|Career Development Professional Profiles Office Culture Job Hunting Advice Editor's Picks|
Home > Article
Q. At work, two departments have two separate requirements. One requires a four-year bachelor's degree with a lower starting salary than the other, which requires only a two-year associate's degree. Is this appropriate?
A. I know of no legal precedent requiring employers to pay someone with a bachelor's degree more than someone with an associate's degree. If your company has a compensation strategy that pays its employees based on competence and skill sets, it is possible that someone with an associate's degree would get paid more than an employee with a bachelor's degree.
I can't say whether it is appropriate to pay employees with an associate's degrees more than employees with a bachelor's degree because I don't know what jobs and departments you are referring to. For instance, some IT jobs that require only an associate's degree will pay more than some jobs in accounting.
Your company will only run into problems if it applies its policies inconsistently.
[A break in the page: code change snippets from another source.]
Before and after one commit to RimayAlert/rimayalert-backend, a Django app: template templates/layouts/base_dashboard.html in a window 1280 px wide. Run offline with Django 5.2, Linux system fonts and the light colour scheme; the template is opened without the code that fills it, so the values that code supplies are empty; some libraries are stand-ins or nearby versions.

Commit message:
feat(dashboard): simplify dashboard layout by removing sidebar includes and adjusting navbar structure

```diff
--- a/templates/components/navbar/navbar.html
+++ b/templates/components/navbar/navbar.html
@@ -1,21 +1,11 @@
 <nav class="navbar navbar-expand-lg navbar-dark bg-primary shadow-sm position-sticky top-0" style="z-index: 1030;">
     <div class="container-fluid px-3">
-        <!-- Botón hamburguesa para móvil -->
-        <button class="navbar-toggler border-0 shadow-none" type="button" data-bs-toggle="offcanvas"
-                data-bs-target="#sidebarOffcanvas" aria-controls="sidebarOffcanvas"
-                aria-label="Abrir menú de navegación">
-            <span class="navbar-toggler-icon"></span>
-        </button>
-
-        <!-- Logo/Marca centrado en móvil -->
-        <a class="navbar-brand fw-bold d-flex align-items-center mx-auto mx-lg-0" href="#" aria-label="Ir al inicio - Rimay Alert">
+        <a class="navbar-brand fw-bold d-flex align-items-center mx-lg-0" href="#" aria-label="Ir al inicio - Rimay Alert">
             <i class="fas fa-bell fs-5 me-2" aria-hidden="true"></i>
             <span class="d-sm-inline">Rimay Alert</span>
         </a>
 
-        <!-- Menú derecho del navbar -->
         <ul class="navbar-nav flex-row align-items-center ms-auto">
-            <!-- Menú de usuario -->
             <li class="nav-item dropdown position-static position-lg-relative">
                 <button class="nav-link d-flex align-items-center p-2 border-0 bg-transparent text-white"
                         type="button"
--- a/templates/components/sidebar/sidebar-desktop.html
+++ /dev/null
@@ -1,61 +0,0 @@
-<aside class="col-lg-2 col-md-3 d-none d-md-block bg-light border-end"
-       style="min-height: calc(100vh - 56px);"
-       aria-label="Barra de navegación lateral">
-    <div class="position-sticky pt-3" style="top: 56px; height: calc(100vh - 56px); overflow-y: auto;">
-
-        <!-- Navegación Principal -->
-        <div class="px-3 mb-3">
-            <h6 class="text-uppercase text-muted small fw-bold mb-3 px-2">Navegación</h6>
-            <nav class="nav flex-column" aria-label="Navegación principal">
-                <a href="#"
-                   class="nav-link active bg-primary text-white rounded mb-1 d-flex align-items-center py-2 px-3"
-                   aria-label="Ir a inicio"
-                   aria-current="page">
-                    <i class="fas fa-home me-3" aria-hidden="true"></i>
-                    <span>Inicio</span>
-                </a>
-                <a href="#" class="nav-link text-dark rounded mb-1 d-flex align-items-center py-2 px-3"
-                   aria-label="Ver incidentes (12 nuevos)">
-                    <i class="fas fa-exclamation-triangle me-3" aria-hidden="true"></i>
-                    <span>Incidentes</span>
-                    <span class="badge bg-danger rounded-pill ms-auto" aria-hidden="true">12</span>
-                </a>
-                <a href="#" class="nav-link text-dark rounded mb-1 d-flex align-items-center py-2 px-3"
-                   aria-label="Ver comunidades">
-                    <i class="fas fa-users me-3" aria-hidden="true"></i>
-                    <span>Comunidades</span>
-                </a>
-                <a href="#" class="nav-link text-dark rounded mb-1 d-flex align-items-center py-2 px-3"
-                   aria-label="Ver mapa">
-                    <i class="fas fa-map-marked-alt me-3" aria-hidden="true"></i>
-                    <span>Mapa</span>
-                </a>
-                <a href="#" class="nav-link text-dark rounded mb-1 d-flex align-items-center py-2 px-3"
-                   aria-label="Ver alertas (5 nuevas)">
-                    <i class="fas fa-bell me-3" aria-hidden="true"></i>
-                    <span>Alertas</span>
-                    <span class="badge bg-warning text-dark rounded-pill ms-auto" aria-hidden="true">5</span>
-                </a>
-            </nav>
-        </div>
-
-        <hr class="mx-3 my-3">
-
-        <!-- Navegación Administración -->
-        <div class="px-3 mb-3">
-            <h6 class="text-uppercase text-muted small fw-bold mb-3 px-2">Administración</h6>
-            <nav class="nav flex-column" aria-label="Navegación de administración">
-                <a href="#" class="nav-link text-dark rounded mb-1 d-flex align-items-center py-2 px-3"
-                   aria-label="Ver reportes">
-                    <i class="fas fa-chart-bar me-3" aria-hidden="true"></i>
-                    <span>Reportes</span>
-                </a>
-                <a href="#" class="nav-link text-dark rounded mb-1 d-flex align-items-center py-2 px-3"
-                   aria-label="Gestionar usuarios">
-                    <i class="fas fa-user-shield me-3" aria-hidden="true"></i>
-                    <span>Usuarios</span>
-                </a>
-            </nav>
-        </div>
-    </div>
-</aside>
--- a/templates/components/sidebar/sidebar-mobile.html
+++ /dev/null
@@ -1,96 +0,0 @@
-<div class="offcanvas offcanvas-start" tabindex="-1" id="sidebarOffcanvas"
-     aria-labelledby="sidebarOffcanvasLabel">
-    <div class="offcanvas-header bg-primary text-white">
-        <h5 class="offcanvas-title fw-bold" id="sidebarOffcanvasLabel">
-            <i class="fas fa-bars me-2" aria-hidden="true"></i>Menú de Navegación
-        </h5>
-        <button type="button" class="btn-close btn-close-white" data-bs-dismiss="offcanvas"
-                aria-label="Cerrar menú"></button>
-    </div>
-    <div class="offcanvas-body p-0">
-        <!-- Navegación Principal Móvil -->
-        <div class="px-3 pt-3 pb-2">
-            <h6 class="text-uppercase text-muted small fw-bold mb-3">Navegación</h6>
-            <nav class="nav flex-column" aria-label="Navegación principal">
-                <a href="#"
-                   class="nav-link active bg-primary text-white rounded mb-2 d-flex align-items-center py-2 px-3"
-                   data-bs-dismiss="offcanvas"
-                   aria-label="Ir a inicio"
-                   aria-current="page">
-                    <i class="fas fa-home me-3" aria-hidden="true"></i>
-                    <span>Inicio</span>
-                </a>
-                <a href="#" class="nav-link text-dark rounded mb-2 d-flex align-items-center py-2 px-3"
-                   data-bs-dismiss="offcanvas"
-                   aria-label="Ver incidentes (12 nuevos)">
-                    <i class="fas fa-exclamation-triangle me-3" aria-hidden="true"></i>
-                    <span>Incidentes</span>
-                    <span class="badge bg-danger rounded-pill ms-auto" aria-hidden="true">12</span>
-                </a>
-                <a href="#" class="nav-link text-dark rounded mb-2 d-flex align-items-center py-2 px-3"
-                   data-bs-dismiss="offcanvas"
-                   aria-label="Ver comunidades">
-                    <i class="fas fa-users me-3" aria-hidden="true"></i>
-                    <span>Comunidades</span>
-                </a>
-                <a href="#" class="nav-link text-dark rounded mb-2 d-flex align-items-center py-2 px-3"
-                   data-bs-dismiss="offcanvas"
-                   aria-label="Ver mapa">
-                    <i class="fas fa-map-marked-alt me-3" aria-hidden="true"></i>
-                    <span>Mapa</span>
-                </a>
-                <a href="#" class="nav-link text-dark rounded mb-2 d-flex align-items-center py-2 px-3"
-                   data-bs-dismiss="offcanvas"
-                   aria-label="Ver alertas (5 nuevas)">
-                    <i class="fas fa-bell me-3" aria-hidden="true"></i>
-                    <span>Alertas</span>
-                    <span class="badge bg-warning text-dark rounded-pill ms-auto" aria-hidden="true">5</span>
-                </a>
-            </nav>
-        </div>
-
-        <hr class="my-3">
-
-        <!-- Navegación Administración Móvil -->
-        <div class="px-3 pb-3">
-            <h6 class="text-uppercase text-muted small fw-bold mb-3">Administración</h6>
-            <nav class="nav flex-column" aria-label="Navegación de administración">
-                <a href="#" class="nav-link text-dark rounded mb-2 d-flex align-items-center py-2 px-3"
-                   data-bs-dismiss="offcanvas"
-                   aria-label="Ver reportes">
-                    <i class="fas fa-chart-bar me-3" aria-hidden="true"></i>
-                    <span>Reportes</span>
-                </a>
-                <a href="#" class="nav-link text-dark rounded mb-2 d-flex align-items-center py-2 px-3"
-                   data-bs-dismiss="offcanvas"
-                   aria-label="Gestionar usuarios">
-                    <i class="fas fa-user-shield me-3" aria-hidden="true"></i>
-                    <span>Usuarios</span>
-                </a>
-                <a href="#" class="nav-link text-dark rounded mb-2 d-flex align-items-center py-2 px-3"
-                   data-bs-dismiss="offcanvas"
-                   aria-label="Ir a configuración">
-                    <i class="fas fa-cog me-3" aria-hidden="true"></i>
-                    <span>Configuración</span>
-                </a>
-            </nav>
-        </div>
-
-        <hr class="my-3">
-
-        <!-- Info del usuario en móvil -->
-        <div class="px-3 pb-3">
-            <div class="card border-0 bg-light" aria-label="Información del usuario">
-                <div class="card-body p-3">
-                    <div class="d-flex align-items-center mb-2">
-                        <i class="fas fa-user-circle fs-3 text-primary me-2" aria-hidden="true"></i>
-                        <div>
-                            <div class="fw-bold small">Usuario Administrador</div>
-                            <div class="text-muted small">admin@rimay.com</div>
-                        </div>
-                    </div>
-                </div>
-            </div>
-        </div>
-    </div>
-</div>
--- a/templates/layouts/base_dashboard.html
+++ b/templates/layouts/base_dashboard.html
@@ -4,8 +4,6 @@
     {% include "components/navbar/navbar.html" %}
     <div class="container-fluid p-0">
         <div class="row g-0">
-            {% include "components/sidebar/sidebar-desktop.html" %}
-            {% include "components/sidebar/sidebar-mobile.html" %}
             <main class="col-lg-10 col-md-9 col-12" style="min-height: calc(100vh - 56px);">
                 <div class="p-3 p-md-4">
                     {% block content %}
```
It shouldn't require one employee to have a bachelor's degree, and pay someone without a bachelor's more money in the same position.
- Erisa Ojimba, Certified Compensation Professional
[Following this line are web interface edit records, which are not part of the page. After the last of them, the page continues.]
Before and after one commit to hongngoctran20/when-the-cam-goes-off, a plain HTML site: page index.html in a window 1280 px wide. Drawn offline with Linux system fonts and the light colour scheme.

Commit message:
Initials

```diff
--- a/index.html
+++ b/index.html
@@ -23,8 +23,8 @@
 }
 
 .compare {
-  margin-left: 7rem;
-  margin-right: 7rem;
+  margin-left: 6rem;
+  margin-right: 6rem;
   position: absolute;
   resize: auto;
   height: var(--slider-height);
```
Copyright 2000-2004 © Salary.com, Inc.
More Related Articles
If you take a job in a small, publicly held company, should you expect to earn less than at a large, public company? The surprising answer is no. Compensation survey data shows that a person working in a company with, say, $50 million in annual revenue should be making the same amount as a person doing the same job in a company with $500 million in revenues.
Smart Steps you can take to Find future Job Opportunities
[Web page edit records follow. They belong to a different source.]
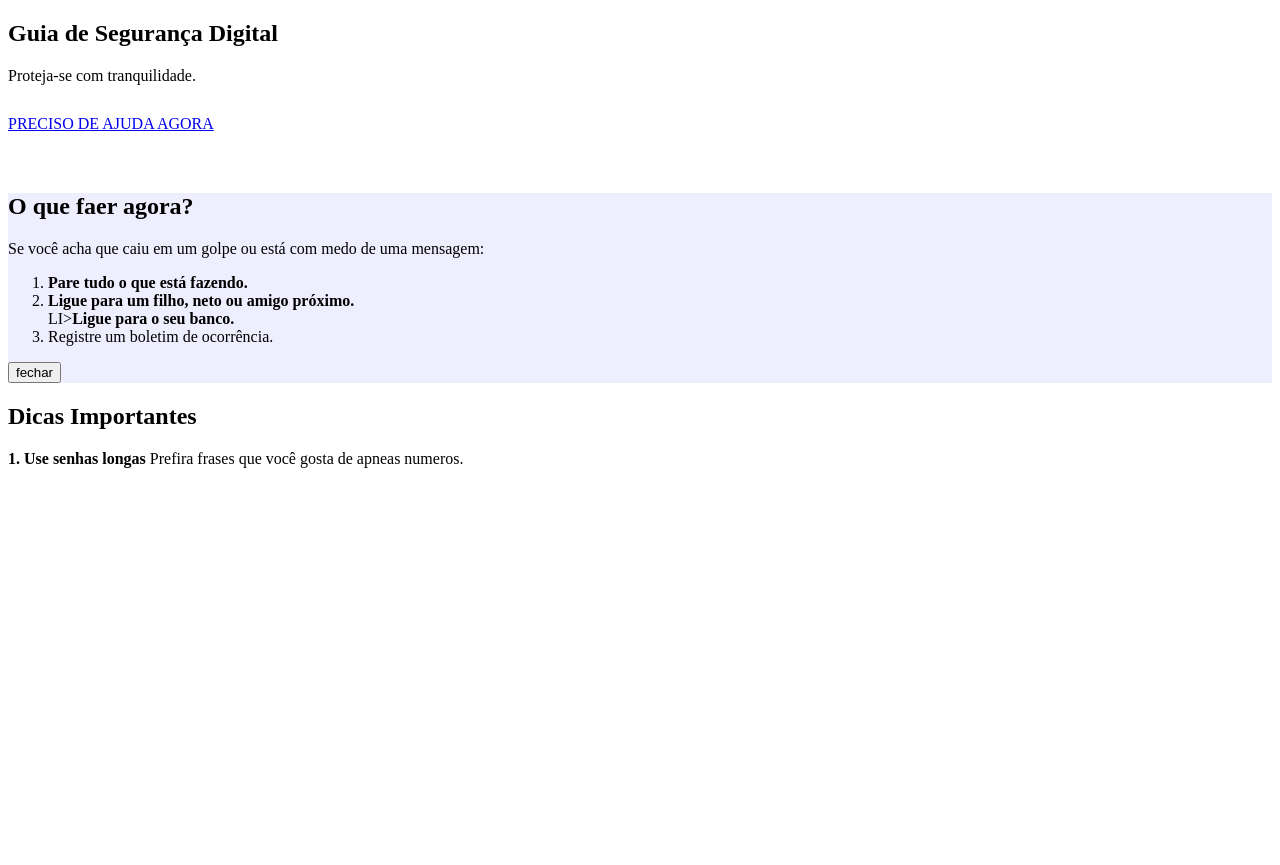
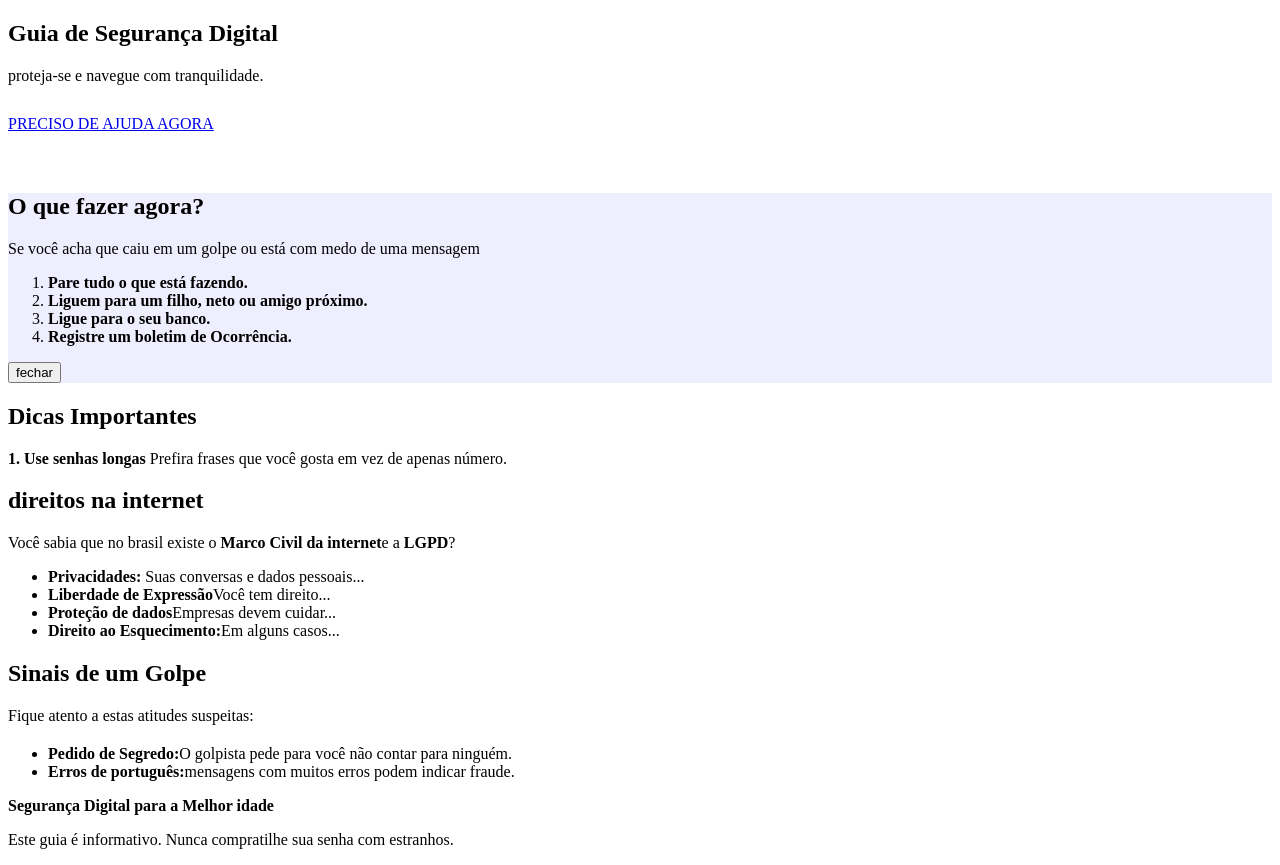
Before and after one commit to gabrielduartemoreira-max/seguran-a, a plain HTML site: page index.html in a window 1280 px wide. Before the commit the page ends 800 px from the top, so only its background shows below. Drawn offline with Linux system fonts and the light colour scheme.

Commit message:
Update index.html

```diff
--- a/index.html
+++ b/index.html
@@ -3,73 +3,76 @@
 <head>
     <meta charset="UTF-8">
     <meta name="viewport" content="width=device-width, initial-scale=1.0">
-   <link rel="styleshet" href="style.css">
-   <title>\Segurança Digital para Idoos</title>
+    <title>Seguraça Digital para Idosos</title>
+    <link rel="stylesheet" href="style.css">
 </head>
 <body>
     <section class="banner">
-<h1> Guia de Segurança Digital</h1>
-<p style="margin-bottom: 30px;">Proteja-se com tranquilidade.</p>
- <a href="#contato-ajuda" class="botao-ajuda">
-     PRECISO DE AJUDA AGORA
-</a>
+        <h1>Guia de Segurança Digital</h1>
+        <p style="margin-bottom: 30px;">
+            proteja-se e navegue com tranquilidade.</p>
+            <a href="#contato-ajuda" class="botao-ajuda">PRECISO DE AJUDA AGORA</a>
             </section>
+     <div class="conteudo">
 
-<div class="conteudo">
         <div class="modal-fundo">
-        <section id="conatato-ajuda"
-        style="margin-top: 60px; background: #eef;"
-        class="modal-conteudo">
-        <h2  style="margintop: 0;">O que faer agora?</h2>
-        <p>Se você acha que caiu em um golpe ou está com medo de uma mensagem:</p>
+            <section id="contato-ajuda" style="margin-top: 60px; background: #eef;"class="modal-conteudo">
+                <h2 style="margin-top: 0;">O que fazer agora?</h2>
+
+                <p>Se você acha que caiu em um golpe ou está com medo de uma mensagem</p>
                 <ol>
                     <li><strong>Pare tudo o que está fazendo.</strong></li>
-              <li><strong>Ligue para um filho, neto ou amigo próximo.</strong></li>
-              LI><strong>Ligue para o seu banco.</strong>
-              <li><stong>Registre um boletim de ocorrência.</stong></li>
+                    <li><strong>Liguem para um filho, neto ou amigo próximo.</strong></li>
+                    <li><strong>Ligue para o seu banco.</strong></li>
+                    <li><strong>Registre um boletim de Ocorrência.</strong></li>
                 </ol>
-
-        <button    class="botao-ajuda botao-fechar">fechar</button>
+                <button class="botao-ajuda botao-fechar">fechar</button>
                 </section>
                 </div>
             <section id="dicas">
             <h2>Dicas Importantes</h2>
-   <div class="grade-dicas">
-      <div class=cartao-dica">
-         <strong>1. Use senhas longas</strong>
-          Prefira frases que você gosta de apneas numeros.
-
-
-
-
-
-
-
-
-
-
-
-
-
-
-
-
+            <div class="grande-dicas">
+                <div class="cartao-dica">
+                    <strong>1. Use senhas longas</strong> Prefira frases que você gosta em vez de apenas número.</div>
+                    </div>
                     </section>
 
+                    <section id="direitos">
+                        <h2>direitos na internet</h2>
+                        <div class="caixa-direitos">
+                            <p>
+                                Você sabia que no brasil existe o <strong>Marco Civil da internet</strong>e a <strong>LGPD</strong>?
+                            </p>
+                            <ul>
+                                <li><strong>Privacidades:</strong> Suas conversas e dados pessoais...</li>
+                                <li><strong>Liberdade de Expressão</strong>Você tem direito...</li>
+                                <li><strong>Proteção de dados</strong>Empresas devem cuidar...</li>
+                                <li><strong>Direito ao Esquecimento:</strong>Em alguns casos...</li>
+                            </ul>
+                            </div>
+                            </section>
 
-
-
-
-
-
+                            <section id="golpes">
+                                <h2>Sinais de um Golpe</h2>
+                                <p style="margin-bottom: 20px;">Fique atento a estas atitudes suspeitas:</p>
+                                <ul class="alerta-golpe">
+                                    <li>
+                                        <strong>Pedido de Segredo:</strong>O golpista pede para você não contar para ninguém.
+                                    </li>
+                                        <li>
+                                  <strong>Erros de português:</strong>mensagens com muitos erros podem indicar fraude.</li>
+                                  </ul>
+                                  <footer>
+                                    <p><strong>Segurança Digital para a Melhor idade</strong></p>
+                                    <p>Este guia é informativo. Nunca compratilhe sua senha com estranhos.</p>
+                                  </footer>
+                                  <script src="script.js"></script>
 
 
         </div>
 
-
-
-
-
+     </div>
+    </section>
 
 
 
```
Lines whose indentation alone changed are shown as unchanged.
Prospective changes in the employment picture can impact the career decisions you make now. With the help of the Bureau of Labor Statistics, we can predict what the workforce of the future will look like by tracking shifts in the labor market.
The Right Career Moves
There are many reasons to consider relocating for your career - but some make a lot more sense than others. Here are some "right" reasons to plan a move for your career.
Google Web Search
Didn't see what you were looking for?
powered by Google